She said she did so because their act of heroism wasn’t self-evident, explaining that Zanoli’s father was arrested for resisting the Nazis, marking the family as a target. “Despite all this they took a Jewish kid into their home, risking their own lives for two years to save him,” she said.
Zanoli’s mother became a maternal figure for Hameiri, Ben-Pazi said, and over the years her uncle kept in touch and visited the Zanoli family in Holland. Ben-Pazi said he was particularly close to Harry, Zanoli’s nephew, who was a baby during the war, and who lived with Hameiri in the years he was in hiding during. Over the years, Harry traveled to Israel a number of times and visited Hameiri, Ben-Pazi said.
Hameiri worked for decades at the Israel Museum and, after the Six-Day War, at the Rockefeller Museum in East Jerusalem.
Ben-Pazi is a 61-year-old retired schoolteacher with five children, including one who fought as a reservist in Gaza during the recent conflict, as part of a combat unit that extricates wounded and fallen soldiers from the battlefield.
She said of Zanoli, “the people of Israel owe him a lot,” adding that while “war is a tragedy,” this is one that Israel fought because it had no choice.
Another relative thinking about contacting Zanoli is Jerusalem resident Hanna Horovitz, Hameiri’s 79-year-old cousin.
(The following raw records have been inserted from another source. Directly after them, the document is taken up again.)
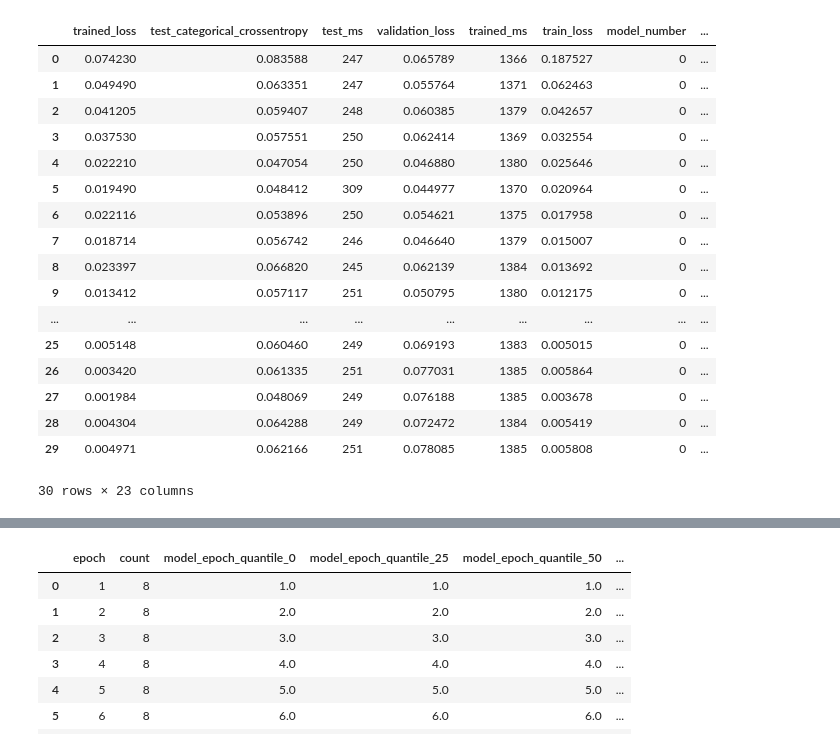
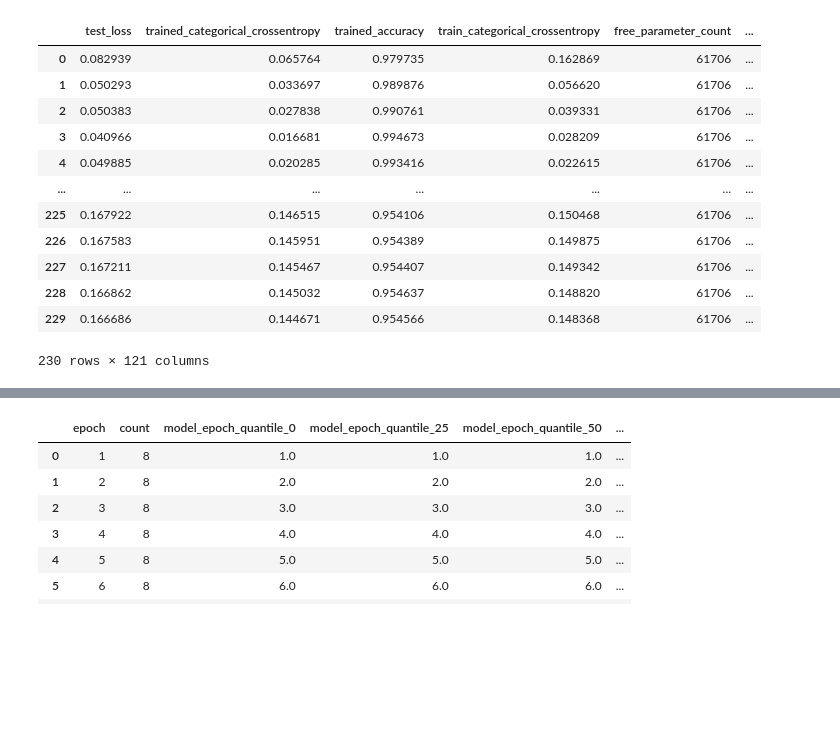
Before and after one commit to NREL/BUTTER-Empirical-Deep-Learning-Experimental-Framework, a Jupyter notebook: example/database_query_example.ipynb, the cells around one changed output, grey strips where cells are left out. Drawn from its saved outputs; the diff is of its cells as text; code cells hidden in the pictures; blank space fills up the shorter version.

```diff
--- a/example/database_query_example.ipynb
+++ b/example/database_query_example.ipynb
@@ -11,3 +11,14 @@ import pyarrow.parquet
 
 import jobqueue
 from jobqueue.connection_manager import ConnectionManager
+
+
+
+import pandas as pd
+import matplotlib as mpl
+import matplotlib.pyplot as plt
+import numpy as np
+import os
+import datetime
+
+pd.options.display.max_seq_items = None
@@ -31,49 +45,74 @@ class Column:
     name : str
     pandas_type : str
 # %%
+def flatten_json(json_obj, parent_key='', separator='_'):
+    flattened = {}
+    for key, value in json_obj.items():
+        new_key = f"{parent_key}{separator}{key}" if parent_key else key
+        if isinstance(value, dict):
+            flattened.update(flatten_json(value, new_key, separator=separator))
+        else:
+            flattened[new_key] = value
+    return flattened
 
+
+experiment_id = 0
+run_command = {}
 credentials = jobqueue.load_credentials('dmp')
 with ConnectionManager(credentials) as connection:
     with connection.cursor(binary=True) as cursor:
         query = psycopg.sql.SQL("""
 SELECT
-    h.history history
+    d.command,
+    h.history history,
+    h.experiment_id,
+    e.by_epoch
 FROM
     run_status s,
     run_data d,
-    history h
+    history h,
+    experiment2 e
 WHERE TRUE
     AND s.id = d.id
     AND h.id = s.id
-    AND s.id = 'ee9112e7-b896-4759-aec7-e4b2a43a9336'
+    AND s.id = 'ccc04ccc-3aa4-48ae-b4e1-babdcb0e8137'
+    AND e.experiment_id = h.experiment_id
 LIMIT 1;
 """)
 
         cursor.execute(query, binary=True)
         row = cursor.fetchone()
-        with io.BytesIO(row[0]) as buffer:
+        with io.BytesIO(row[1]) as buffer:
             history = pyarrow.parquet.read_table(
+                pyarrow.PythonFile(buffer, mode='r')).to_pandas()
+
+        run_command = row[0]
+        flat = flatten_json(row[0])
+        for k, v in flat.items():
+            if isinstance(v, list):
+                continue
+            history[k] = v
+
+        experiment_id = row[2]
+
+        with io.BytesIO(row[3]) as buffer:
+            by_epoch = pyarrow.parquet.read_table(
                 pyarrow.PythonFile(buffer, mode='r')).to_pandas()
 
 
 history.describe()
 history
 # %% [output]
-|  | trained_loss | test_categorical_crossentropy | test_ms | validation_loss | trained_ms | train_loss | model_number | ... |
-| 0 | 0.074230 | 0.083588 | 247 | 0.065789 | 1366 | 0.187527 | 0 | ... |
-| 1 | 0.049490 | 0.063351 | 247 | 0.055764 | 1371 | 0.062463 | 0 | ... |
-| 2 | 0.041205 | 0.059407 | 248 | 0.060385 | 1379 | 0.042657 | 0 | ... |
-| 3 | 0.037530 | 0.057551 | 250 | 0.062414 | 1369 | 0.032554 | 0 | ... |
-| 4 | 0.022210 | 0.047054 | 250 | 0.046880 | 1380 | 0.025646 | 0 | ... |
-| 5 | 0.019490 | 0.048412 | 309 | 0.044977 | 1370 | 0.020964 | 0 | ... |
-| 6 | 0.022116 | 0.053896 | 250 | 0.054621 | 1375 | 0.017958 | 0 | ... |
-| 7 | 0.018714 | 0.056742 | 246 | 0.046640 | 1379 | 0.015007 | 0 | ... |
-| 8 | 0.023397 | 0.066820 | 245 | 0.062139 | 1384 | 0.013692 | 0 | ... |
-| 9 | 0.013412 | 0.057117 | 251 | 0.050795 | 1380 | 0.012175 | 0 | ... |
-| ... | ... | ... | ... | ... | ... | ... | ... | ... |
-| 25 | 0.005148 | 0.060460 | 249 | 0.069193 | 1383 | 0.005015 | 0 | ... |
-| 26 | 0.003420 | 0.061335 | 251 | 0.077031 | 1385 | 0.005864 | 0 | ... |
-| 27 | 0.001984 | 0.048069 | 249 | 0.076188 | 1385 | 0.003678 | 0 | ... |
-| 28 | 0.004304 | 0.064288 | 249 | 0.072472 | 1384 | 0.005419 | 0 | ... |
-| 29 | 0.004971 | 0.062166 | 251 | 0.078085 | 1385 | 0.005808 | 0 | ... |
+|  | test_loss | trained_categorical_crossentropy | trained_accuracy | train_categorical_crossentropy | free_parameter_count | ... |
+| 0 | 0.082939 | 0.065764 | 0.979735 | 0.162869 | 61706 | ... |
+| 1 | 0.050293 | 0.033697 | 0.989876 | 0.056620 | 61706 | ... |
+| 2 | 0.050383 | 0.027838 | 0.990761 | 0.039331 | 61706 | ... |
+| 3 | 0.040966 | 0.016681 | 0.994673 | 0.028209 | 61706 | ... |
+| 4 | 0.049885 | 0.020285 | 0.993416 | 0.022615 | 61706 | ... |
+| ... | ... | ... | ... | ... | ... | ... |
+| 225 | 0.167922 | 0.146515 | 0.954106 | 0.150468 | 61706 | ... |
+| 226 | 0.167583 | 0.145951 | 0.954389 | 0.149875 | 61706 | ... |
+| 227 | 0.167211 | 0.145467 | 0.954407 | 0.149342 | 61706 | ... |
+| 228 | 0.166862 | 0.145032 | 0.954637 | 0.148820 | 61706 | ... |
+| 229 | 0.166686 | 0.144671 | 0.954566 | 0.148368 | 61706 | ... |
-30 rows × 23 columns
+230 rows × 121 columns
```
Also changed, not shown: parts of 9 cells of this notebook.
Her mother, Hameiri’s aunt, survived the war after she immigrated alone to Palestine in the 1930s. The rest of the family stayed behind, and other than Hameiri, Horovitz believes that virtually all the rest were killed in Sobibor and Auschwitz.
In 1951, after Hameiri immigrated to Israel, he stayed with Horovitz’s family in Jerusalem. He was a quiet, withdrawn boy with a heart condition who was very intelligent and “never would have believed anyone would write about him,” Horovitz said.
Asked what she thinks about the deaths of Zanoli’s family members in Gaza and his decision to return the award, she said, “For 13 years we’ve been suffering from the shelling, and now they’re building all of these tunnels. You can’t judge us, how can you live under shelling all the time?”
She added that her cousin Hameiri “would have said that to him also. He would say he’s sorry too, but also tell him all of this that I’m saying.”
In a letter to the Israeli embassy in the Hague, which he submitted along with the medal and certificate, Zanoli wrote that keeping the medal would be “both an insult to the memory of my courageous mother who risked her life and that of her children fighting against suppression and for the preservation of human life as well as an insult to those in my family, four generations on, who lost no less than six of their relatives in Gaza at the hands of the State of Israel.”
He also took issue with aspects of Israel beyond his personal tragedy, saying that the “Zionist project” had practiced ethnic cleansing and suppression of Palestinians and had “from its beginning a racist element in it in aspiring to build a state exclusively for Jews.”
Contacted on Sunday, Yad Vashem said of Zanoli’s decision, “we are sorry for his loss, and regret his decision to return his mother’s medal. The survivor passed away as far as we know.”